-------- Data records --------

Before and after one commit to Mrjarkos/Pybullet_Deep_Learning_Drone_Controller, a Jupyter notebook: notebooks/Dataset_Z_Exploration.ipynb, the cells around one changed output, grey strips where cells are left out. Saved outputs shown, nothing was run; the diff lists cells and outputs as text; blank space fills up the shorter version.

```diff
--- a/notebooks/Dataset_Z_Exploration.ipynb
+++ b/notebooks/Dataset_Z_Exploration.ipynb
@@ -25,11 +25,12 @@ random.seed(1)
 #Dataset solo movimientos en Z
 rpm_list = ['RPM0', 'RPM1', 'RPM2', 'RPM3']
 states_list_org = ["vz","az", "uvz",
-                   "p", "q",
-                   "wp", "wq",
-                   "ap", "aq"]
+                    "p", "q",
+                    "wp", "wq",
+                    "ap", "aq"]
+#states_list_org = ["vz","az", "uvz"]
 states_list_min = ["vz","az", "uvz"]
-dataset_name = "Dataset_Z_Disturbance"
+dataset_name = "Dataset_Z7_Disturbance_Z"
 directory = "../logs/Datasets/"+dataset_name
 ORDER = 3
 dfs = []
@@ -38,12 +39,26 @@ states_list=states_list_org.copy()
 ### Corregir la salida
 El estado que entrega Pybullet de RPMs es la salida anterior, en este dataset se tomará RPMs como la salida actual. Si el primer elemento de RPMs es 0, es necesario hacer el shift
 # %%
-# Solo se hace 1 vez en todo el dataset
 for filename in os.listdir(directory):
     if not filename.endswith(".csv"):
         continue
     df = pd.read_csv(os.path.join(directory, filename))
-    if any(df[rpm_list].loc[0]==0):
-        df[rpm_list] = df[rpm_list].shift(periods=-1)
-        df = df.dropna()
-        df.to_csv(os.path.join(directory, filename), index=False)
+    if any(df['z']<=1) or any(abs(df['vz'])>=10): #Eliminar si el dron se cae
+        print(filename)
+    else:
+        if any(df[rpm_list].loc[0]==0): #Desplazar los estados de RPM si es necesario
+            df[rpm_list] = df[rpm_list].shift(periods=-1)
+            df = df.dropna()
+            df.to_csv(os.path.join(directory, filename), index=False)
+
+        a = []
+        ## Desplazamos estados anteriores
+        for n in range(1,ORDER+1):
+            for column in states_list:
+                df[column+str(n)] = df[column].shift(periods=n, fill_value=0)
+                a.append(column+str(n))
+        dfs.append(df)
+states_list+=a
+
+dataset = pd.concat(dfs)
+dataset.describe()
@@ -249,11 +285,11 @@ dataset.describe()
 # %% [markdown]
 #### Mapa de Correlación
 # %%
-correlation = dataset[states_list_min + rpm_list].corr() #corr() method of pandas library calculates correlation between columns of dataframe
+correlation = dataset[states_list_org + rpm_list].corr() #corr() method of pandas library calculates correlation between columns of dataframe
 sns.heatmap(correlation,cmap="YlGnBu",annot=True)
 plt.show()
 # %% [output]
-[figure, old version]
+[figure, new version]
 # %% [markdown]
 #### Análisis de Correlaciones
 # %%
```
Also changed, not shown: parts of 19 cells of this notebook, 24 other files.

--------

Take every line above where "False" appears and copy it.

-        df.to_csv(os.path.join(directory, filename), index=False)
+            df.to_csv(os.path.join(directory, filename), index=False)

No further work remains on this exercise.